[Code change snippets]
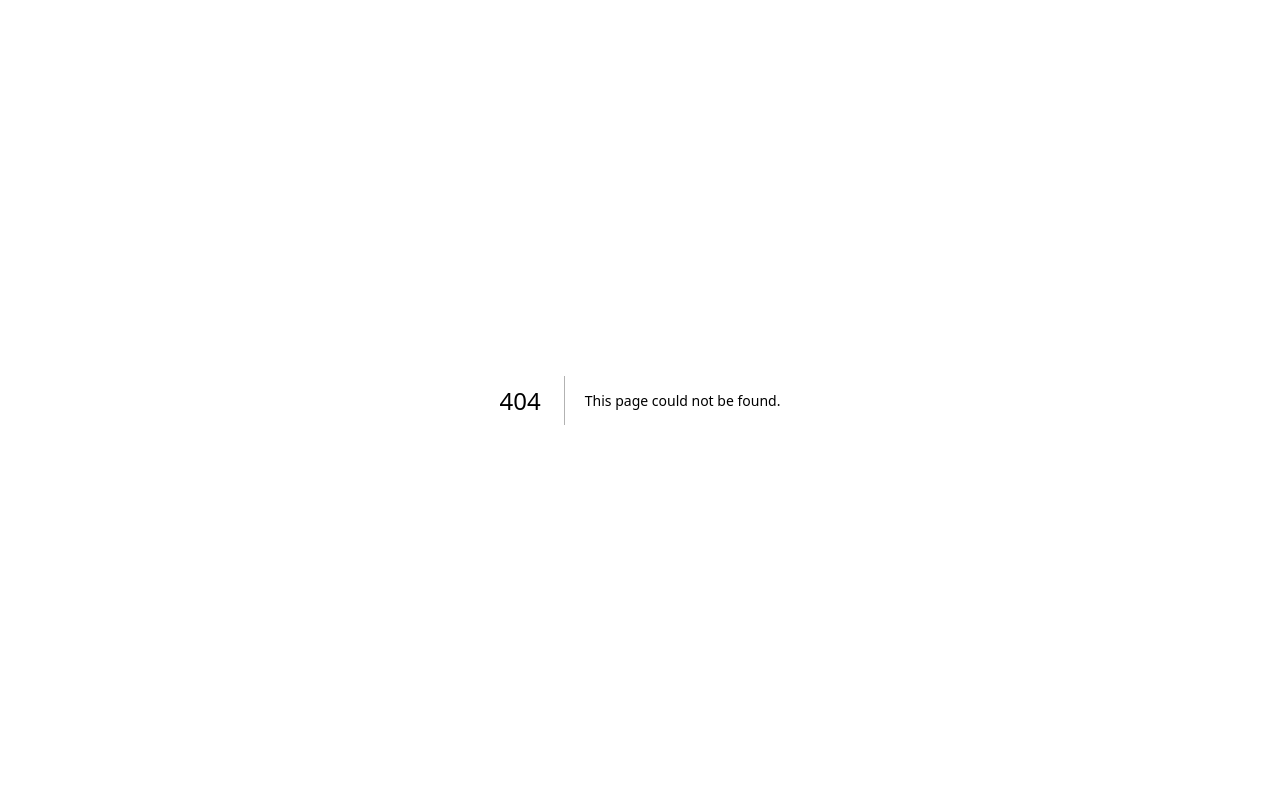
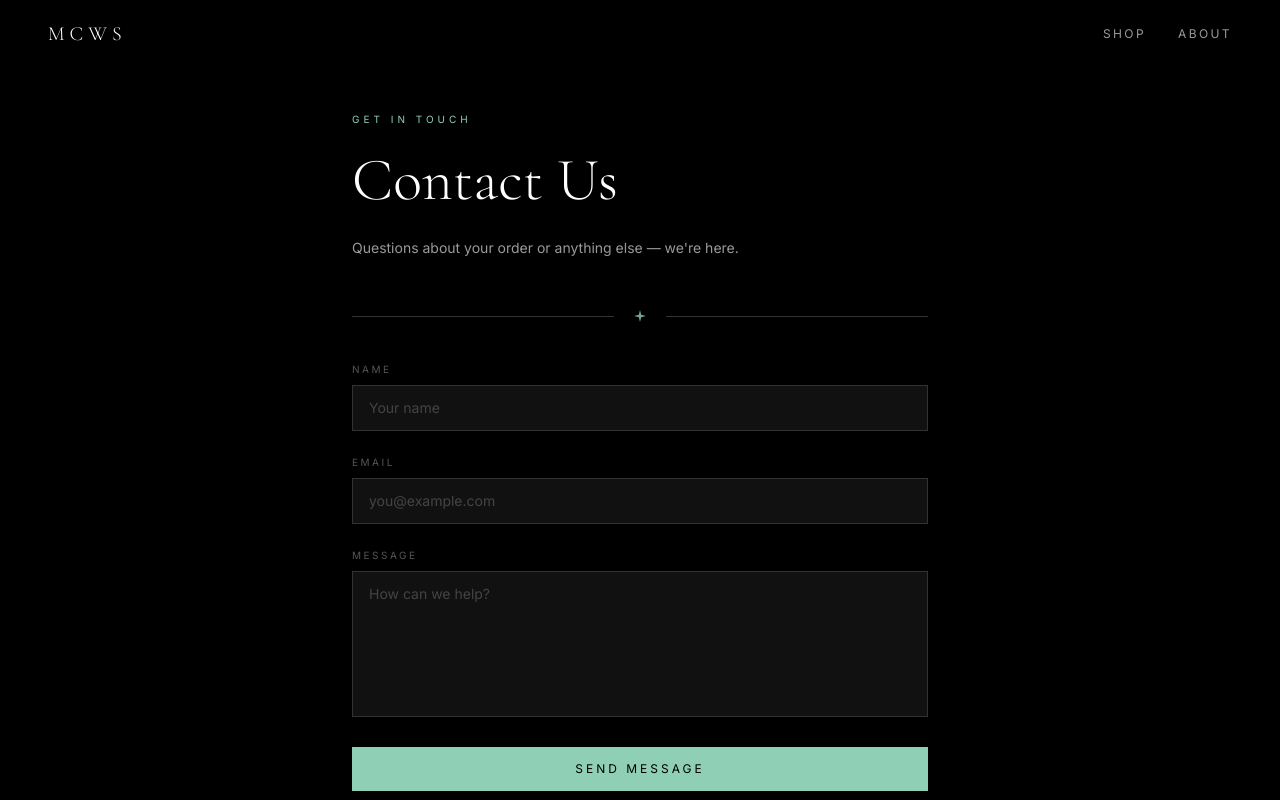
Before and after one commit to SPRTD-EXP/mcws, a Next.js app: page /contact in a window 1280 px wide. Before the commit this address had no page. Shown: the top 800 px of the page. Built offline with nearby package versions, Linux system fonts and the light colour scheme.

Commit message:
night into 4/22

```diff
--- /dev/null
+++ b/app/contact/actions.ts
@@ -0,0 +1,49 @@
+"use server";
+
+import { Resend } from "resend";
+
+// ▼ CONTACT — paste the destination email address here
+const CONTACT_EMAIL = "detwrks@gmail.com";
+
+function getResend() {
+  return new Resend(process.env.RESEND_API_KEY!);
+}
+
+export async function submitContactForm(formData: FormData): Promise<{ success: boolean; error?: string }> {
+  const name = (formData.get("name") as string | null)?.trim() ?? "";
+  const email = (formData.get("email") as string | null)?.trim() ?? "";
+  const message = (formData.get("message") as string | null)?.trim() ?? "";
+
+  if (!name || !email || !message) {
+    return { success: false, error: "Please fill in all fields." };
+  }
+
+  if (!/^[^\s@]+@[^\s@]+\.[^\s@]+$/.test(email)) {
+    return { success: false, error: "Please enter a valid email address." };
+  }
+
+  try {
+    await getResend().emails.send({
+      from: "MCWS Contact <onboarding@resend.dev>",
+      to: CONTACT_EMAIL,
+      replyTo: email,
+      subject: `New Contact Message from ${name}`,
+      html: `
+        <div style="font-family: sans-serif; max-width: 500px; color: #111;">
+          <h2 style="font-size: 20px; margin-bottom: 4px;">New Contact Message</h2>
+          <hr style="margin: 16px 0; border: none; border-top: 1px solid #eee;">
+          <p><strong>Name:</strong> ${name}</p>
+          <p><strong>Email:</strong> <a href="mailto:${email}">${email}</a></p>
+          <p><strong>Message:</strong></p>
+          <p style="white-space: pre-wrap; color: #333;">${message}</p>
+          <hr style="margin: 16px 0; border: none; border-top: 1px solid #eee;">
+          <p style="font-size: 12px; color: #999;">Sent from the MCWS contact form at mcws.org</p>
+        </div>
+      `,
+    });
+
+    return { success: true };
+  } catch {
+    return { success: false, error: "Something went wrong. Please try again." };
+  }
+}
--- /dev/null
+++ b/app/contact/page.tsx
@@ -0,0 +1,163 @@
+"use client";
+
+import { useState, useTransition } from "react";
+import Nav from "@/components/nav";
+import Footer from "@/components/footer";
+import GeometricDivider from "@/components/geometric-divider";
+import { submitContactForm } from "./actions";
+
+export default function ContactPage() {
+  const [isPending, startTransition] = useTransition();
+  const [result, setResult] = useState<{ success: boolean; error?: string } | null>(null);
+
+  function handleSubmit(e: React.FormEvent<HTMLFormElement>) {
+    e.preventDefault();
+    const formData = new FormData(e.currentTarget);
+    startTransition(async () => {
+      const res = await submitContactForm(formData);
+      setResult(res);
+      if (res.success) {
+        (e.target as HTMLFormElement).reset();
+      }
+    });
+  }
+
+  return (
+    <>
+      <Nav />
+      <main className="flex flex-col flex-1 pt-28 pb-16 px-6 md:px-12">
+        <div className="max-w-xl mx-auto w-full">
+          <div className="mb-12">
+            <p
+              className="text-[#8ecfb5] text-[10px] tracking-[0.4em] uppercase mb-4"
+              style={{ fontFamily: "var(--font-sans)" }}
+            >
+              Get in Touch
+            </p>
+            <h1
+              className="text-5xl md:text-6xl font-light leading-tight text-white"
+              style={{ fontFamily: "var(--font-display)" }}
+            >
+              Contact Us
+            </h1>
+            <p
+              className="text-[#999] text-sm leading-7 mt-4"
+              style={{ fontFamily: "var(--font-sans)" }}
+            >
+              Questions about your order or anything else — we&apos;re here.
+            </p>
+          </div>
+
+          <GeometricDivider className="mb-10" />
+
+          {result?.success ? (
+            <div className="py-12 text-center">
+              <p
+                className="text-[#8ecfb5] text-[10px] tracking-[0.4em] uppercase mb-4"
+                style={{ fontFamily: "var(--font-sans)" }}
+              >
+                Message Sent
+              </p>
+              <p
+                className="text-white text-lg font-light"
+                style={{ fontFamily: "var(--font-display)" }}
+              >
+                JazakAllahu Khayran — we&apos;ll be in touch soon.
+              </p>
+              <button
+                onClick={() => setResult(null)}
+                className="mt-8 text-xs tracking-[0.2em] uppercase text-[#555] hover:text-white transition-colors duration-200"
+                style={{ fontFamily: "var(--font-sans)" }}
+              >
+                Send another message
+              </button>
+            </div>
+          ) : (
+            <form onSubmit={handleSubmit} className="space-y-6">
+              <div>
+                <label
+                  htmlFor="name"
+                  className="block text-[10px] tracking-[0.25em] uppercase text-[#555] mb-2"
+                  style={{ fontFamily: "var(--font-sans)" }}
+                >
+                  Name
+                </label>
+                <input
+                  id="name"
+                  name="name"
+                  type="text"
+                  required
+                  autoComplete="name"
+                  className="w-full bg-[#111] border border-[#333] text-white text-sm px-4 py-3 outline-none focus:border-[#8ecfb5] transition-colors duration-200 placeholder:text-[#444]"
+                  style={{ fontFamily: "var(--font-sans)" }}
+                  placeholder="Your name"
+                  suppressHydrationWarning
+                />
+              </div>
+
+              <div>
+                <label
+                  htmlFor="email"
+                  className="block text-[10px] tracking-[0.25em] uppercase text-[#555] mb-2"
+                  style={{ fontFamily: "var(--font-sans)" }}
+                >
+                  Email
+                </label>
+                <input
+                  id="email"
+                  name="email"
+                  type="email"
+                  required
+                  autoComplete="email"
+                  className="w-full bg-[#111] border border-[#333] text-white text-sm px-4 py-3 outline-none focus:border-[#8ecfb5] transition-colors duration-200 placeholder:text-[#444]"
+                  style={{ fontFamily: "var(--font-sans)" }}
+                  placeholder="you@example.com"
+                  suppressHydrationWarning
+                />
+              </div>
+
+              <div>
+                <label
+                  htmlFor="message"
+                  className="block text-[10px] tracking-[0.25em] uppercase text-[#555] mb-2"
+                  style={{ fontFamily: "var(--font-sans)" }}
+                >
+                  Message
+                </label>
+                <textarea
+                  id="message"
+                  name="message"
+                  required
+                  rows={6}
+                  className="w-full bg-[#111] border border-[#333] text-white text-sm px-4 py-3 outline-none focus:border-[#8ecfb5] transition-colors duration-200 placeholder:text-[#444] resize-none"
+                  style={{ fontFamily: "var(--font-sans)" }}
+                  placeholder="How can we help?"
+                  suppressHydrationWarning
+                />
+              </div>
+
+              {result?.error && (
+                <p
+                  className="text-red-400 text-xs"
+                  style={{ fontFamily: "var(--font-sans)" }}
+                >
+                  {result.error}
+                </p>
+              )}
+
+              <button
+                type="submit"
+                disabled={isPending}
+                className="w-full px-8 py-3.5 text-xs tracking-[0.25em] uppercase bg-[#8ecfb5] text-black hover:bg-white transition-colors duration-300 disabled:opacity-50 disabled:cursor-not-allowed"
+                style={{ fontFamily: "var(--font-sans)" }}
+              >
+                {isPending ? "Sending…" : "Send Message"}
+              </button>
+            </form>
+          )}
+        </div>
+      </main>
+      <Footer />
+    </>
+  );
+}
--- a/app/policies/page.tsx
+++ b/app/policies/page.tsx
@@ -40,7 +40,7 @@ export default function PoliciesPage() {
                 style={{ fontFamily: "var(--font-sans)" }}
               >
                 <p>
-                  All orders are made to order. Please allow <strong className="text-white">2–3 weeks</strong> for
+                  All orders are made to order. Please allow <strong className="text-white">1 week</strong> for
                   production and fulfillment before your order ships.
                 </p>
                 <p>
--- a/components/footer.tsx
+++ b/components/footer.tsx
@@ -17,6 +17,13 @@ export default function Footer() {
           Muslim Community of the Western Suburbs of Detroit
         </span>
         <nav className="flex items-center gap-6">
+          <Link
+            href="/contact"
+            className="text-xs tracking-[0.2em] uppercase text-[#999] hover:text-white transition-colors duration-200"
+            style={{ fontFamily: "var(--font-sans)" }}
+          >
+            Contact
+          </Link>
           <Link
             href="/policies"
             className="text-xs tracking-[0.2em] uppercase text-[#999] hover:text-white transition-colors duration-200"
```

• TASK DIRECTIONS
Pull every line containing "light" out of the records.

• RESPONSE AREA
Before and after one commit to SPRTD-EXP/mcws, a Next.js app: page /contact in a window 1280 px wide. Before the commit this address had no page. Shown: the top 800 px of the page. Built offline with nearby package versions, Linux system fonts and the light colour scheme.
+              className="text-5xl md:text-6xl font-light leading-tight text-white"
+                className="text-white text-lg font-light"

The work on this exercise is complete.